Reviewed date: 2007 Jan 11
Has it really been three years since I've read Simak? That's far too long. Of course, I haven't read an Asimov novel in even longer, but my excuse is that I've already read most of Asimov's work, which I can't say about Simak. And egads!--it's been two years since I've read Arthur Clarke or Poul Anderson.
Simak is rightfully remembered for his masterful City, but I find it curious that They Walked Like Men is rarely mentioned among his best works. It may be overlooked because it is less sf than it is horror. It's like a cross between The Puppet Masters and Invasion of the Body Snatchers, told in an eerie Twilight Zone tone. The sf is present, but it takes a back seat to the horror.
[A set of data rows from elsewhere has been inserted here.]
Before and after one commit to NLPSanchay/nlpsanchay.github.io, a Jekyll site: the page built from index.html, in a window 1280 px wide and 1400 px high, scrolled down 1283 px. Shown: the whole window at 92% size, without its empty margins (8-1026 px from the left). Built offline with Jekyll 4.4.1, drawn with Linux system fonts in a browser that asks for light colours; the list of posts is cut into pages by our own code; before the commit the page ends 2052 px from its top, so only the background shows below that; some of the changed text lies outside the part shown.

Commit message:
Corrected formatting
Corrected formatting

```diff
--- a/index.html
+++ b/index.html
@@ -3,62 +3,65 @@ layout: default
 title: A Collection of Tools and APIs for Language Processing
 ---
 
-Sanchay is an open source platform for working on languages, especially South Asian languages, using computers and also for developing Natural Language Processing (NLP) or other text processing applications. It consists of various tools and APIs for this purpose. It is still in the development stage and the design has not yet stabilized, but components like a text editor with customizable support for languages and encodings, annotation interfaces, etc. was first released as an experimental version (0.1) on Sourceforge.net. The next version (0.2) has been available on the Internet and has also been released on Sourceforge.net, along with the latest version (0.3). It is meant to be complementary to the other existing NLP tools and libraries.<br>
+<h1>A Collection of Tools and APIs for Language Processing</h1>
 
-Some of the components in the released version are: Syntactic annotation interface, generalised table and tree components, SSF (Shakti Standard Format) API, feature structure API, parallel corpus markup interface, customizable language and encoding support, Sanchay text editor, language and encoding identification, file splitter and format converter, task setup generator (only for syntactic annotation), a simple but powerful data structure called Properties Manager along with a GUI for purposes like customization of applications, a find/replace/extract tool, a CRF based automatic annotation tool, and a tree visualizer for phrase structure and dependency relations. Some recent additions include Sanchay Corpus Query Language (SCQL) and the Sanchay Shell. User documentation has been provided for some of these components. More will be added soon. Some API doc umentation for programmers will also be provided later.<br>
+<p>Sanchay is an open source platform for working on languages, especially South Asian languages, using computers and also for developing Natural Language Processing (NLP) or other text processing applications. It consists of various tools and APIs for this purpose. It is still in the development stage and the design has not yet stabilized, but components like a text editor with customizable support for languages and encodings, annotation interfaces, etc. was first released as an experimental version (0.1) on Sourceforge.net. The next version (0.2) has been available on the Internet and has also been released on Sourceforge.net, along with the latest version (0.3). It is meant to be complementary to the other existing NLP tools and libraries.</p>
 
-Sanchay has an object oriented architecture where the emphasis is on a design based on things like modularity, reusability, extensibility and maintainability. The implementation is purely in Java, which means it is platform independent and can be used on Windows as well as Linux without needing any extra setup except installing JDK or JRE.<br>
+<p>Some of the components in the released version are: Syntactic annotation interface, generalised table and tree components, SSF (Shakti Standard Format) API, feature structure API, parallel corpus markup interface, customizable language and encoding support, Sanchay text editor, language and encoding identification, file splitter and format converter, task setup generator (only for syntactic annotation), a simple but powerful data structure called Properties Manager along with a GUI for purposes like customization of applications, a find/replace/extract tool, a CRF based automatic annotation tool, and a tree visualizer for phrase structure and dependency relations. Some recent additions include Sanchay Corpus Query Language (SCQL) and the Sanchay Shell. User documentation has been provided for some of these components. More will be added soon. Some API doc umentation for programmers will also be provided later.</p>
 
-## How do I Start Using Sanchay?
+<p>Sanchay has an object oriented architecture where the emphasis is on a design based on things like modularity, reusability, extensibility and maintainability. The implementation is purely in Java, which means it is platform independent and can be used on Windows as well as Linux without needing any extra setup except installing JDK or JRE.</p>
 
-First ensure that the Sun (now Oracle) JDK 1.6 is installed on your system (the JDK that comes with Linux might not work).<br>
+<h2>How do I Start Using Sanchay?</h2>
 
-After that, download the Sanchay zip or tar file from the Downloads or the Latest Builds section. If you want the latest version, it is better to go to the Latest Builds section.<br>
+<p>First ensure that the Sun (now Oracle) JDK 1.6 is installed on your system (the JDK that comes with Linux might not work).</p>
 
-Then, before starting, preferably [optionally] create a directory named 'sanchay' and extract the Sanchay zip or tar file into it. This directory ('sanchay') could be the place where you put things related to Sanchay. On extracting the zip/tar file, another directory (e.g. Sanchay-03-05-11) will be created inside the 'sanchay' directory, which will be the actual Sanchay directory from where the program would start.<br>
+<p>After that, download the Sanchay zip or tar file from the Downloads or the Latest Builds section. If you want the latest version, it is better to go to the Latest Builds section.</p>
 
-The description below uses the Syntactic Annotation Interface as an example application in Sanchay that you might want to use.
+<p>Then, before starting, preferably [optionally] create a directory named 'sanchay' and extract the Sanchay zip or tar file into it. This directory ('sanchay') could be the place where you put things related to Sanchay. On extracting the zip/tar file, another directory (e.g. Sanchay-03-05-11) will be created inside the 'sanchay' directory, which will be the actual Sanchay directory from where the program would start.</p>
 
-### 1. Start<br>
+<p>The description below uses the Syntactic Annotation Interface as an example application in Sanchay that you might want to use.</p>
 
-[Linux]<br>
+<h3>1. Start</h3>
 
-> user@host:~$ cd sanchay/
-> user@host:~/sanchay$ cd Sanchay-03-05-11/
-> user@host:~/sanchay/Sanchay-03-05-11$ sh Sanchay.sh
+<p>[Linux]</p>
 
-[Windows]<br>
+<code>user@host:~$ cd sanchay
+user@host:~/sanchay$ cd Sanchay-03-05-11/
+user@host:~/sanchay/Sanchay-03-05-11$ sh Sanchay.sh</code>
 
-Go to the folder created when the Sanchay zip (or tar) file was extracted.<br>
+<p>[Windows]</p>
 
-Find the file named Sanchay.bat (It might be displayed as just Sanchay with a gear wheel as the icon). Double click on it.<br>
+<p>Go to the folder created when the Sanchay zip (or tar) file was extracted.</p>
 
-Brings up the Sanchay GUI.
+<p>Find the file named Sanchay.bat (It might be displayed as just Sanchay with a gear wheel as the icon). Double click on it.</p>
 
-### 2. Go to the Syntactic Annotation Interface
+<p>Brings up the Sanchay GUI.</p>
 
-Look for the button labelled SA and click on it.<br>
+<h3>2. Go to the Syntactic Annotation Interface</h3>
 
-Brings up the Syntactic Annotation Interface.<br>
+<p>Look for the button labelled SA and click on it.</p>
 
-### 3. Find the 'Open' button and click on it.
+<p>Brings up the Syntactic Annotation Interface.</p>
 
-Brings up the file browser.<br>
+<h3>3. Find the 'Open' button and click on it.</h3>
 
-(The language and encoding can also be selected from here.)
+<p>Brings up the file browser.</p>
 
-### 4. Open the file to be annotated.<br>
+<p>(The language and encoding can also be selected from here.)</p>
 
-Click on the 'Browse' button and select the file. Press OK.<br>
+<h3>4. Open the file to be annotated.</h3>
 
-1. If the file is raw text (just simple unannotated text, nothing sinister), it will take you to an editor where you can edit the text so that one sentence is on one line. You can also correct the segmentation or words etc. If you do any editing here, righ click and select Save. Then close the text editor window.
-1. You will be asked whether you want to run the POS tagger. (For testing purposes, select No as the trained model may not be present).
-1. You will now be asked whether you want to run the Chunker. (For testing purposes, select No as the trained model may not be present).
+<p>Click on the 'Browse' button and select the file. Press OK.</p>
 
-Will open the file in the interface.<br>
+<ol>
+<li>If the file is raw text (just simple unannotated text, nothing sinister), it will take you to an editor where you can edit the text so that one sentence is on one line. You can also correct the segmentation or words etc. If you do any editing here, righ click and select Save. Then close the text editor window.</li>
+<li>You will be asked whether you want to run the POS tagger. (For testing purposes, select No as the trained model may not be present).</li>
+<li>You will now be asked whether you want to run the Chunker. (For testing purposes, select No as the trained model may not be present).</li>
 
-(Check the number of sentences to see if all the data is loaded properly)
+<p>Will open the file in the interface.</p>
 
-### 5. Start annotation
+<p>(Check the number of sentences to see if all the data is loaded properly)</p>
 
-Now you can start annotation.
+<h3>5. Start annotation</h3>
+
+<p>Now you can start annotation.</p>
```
The first signs of alien invasion show up in the economic numbers: housing is booming. Builders are working double-time, and still the demand outstrips supply. Apartments for rent are unavailable, anywhere. Without adequate housing, there is a growing class of working homeless, and it is nearing the crisis point.
All this is seen by Parker Graves, a newspaperman, but the economy is not his thing, so he gives it no thought. The next sign of invasion is the sale of Franklin's, the local department store. The new owner paid twice the store's worth, and immediately announced that Franklin's would be closed, permanently. No reason was given.
Graves does some research, and discovers that it's not just Franklin's and housing; somebody is buying up the entire town. And not just the town--the whole world. And that's when he meets the aliens: shapeshifting bowling balls from outer space that are conquering the Earth in a neat, legal way: buying it up. Graves can't get anyone except his girlfriend Joy to believe him, so he tries to find a way to stop the invasion himself--or at least a way to force the bowling balls out into the open so that their secret plan is revealed.
They Walked Like Men is a top-notch book, but falls short of exceptional because of a disappointing ending. Graves finds a magic bullet that thwarts the bowling balls' plans. Simak weaves it into the plot so it's not a deus ex machina, but it's still a cop-out. It's the same level of stupidity as building a moon-sized battle station with a fatal weakness that can be exploited by a brave X-wing pilot, or (as in the movies Signs and Day of the Triffids) aliens that are allergic to water. Aliens that can stage a complete buyout of the entire Earth should not have a fatal weakness that can be exploited by one lousy newspaperman and his posse of wacky friends.
Still, I absolutely love the book. I rate it a solid four.